In the Pittsburgh area, for years only parishes in Allegheny County and the county itself offered non-discrimination to LGBTQ people.

That changed on January 12, when Monessen became the first Westmoreland County ward and the first non-Allegheny County ward in the Pittsburgh area to pass a law to establish a Human Relations Commission protecting LGBTQ people offers against non-discrimination.

Tonight I am signing # Monessen’s most comprehensive anti-discrimination ordinance since 1968 with a unanimous decision by the City Council! We are joining over 60 other communities in the Commonwealth to adopt this new human relations ordinance!

– Matt Shorraw (@MattShorraw) Jan 13, 2021 According to Monessen Mayor Matt Shorraw, the ordinance was passed unanimously and he is proud that the small town on the Monongahela River is a pioneer for rural southwest Pennsylvania and the Mon. Valley is.

“I am incredibly pleased that this landmark law is being passed unanimously in Monessen,” Shorraw said in a statement. “We are the first community in Mon Valley and the first in Westmoreland County. Monessen is a diverse city and we need to make sure we update our laws to protect everyone. ”

Protecting against non-discrimination in rural southwest Pennsylvania has not been easy. The issue became part of the Mayor’s race in the town of Butler in 2017, only to let the Republican win the race, and efforts to add non-discrimination protection there ended.
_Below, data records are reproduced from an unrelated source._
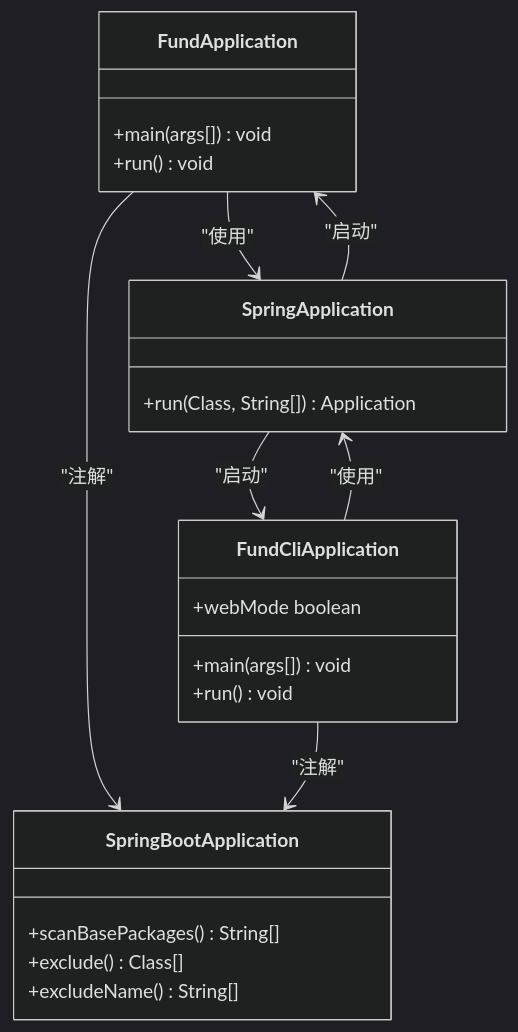
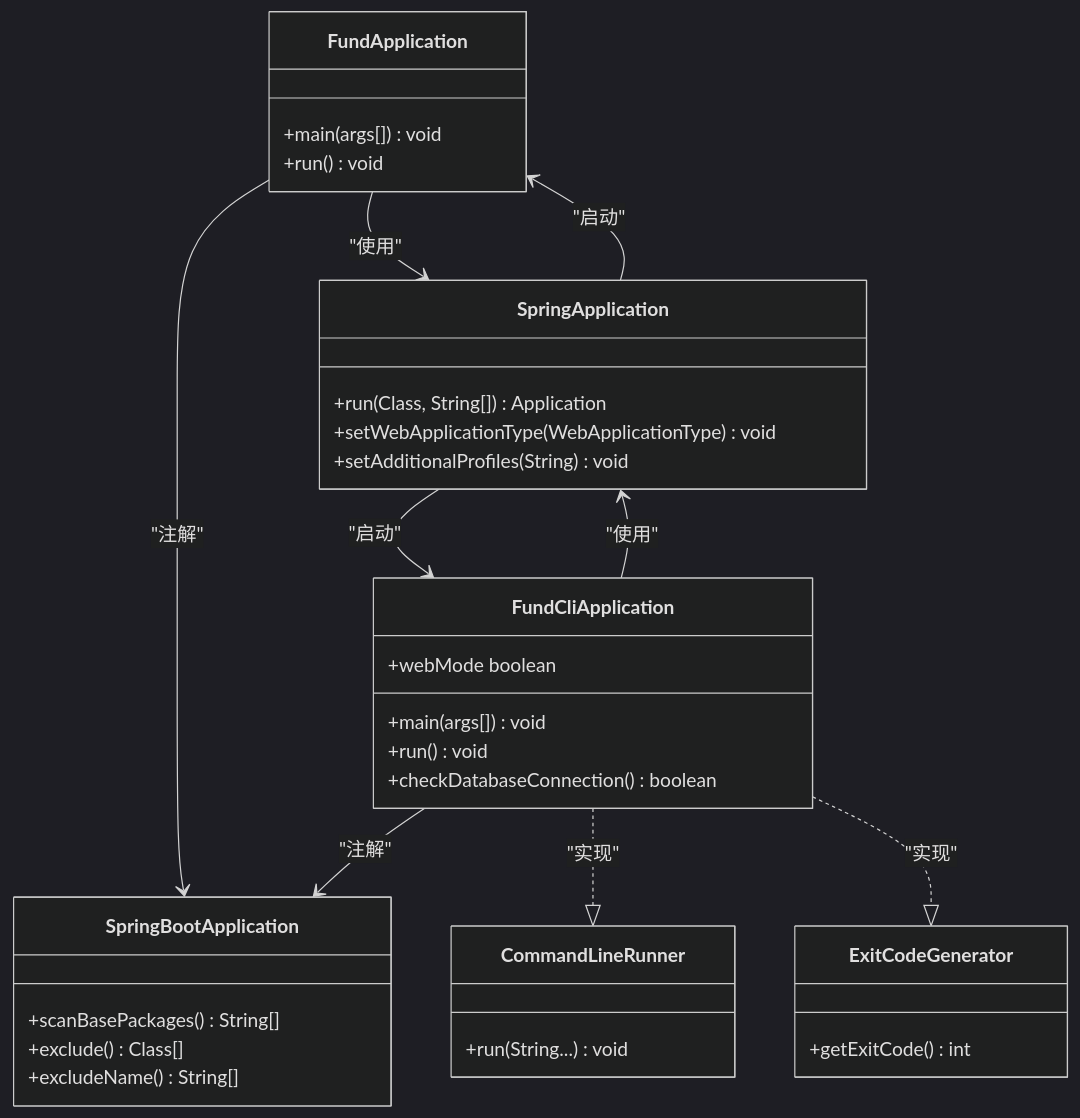
The second of 8 diagrams in .qoder/repowiki/zh/content/部署指南.md (gree-coder/fund-butler), drawn with Mermaid (dark theme) before and after one commit. The commit also changed other lines of this file and 51 other files, not shown here.

````diff
--- a/.qoder/repowiki/zh/content/部署指南.md
+++ b/.qoder/repowiki/zh/content/部署指南.md
@@ -130,26 +134,37 @@
 ```mermaid
 classDiagram
 class FundApplication {
 +main(args[]) void
 +run() void
 }
 class FundCliApplication {
 +main(args[]) void
 +run() void
 +webMode boolean
++checkDatabaseConnection() boolean
 }
 class SpringApplication {
 +run(Class, String[]) Application
++setWebApplicationType(WebApplicationType) void
++setAdditionalProfiles(String) void
 }
 class SpringBootApplication {
 +scanBasePackages() String[]
 +exclude() Class[]
 +excludeName() String[]
 }
+class CommandLineRunner {
++run(String...) void
+}
+class ExitCodeGenerator {
++getExitCode() int
+}
 FundApplication --> SpringApplication : "使用"
 FundApplication --> SpringBootApplication : "注解"
 FundCliApplication --> SpringApplication : "使用"
 FundCliApplication --> SpringBootApplication : "注解"
+FundCliApplication ..|> CommandLineRunner : "实现"
+FundCliApplication ..|> ExitCodeGenerator : "实现"
 SpringApplication --> FundApplication : "启动"
 SpringApplication --> FundCliApplication : "启动"
 ```
````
Washington, Pennsylvania has also pushed for a Human Relations Commission, but has not yet done so.

Shorraw encouraged the state assembly to take nationwide protective measures. These efforts have been blocked by Republicans who control both the State House and the State Senate. A majority of Pennsylvanians support the provision of non-discrimination protection to LGBTQ people.

Still, Shorraw hopes rural communities that have shied away from the issue of non-discrimination protection for LGBTQ people will follow Monessen’s lead. He says it wasn’t long ago that Monessen was afraid to create protection.

“In the past, Monessen has shied away from talking about racial problems, disability problems, LGBTQ problems and other discriminatory practices,” Shorraw said. “But that has changed over the past year thanks to local activists and open dialogue between residents.” . ”

Momentum has been built across Pennsylvania for communities to adopt LGBTQ non-discrimination protection policies, even if this is not the case in rural southwest Pennsylvania. Sharpsburg and Crafton counties have passed safeguards since fall 2020, as well as several others across the Commonwealth. At least 66 different communities now offer protection, including Monessen’s inclusion.

Monessen, home to around 7,200 residents, is currently looking for applicants for its new Human Relations Commission. According to Shorraw, there are five vacancies and at least two members do not need to be based in Monessen.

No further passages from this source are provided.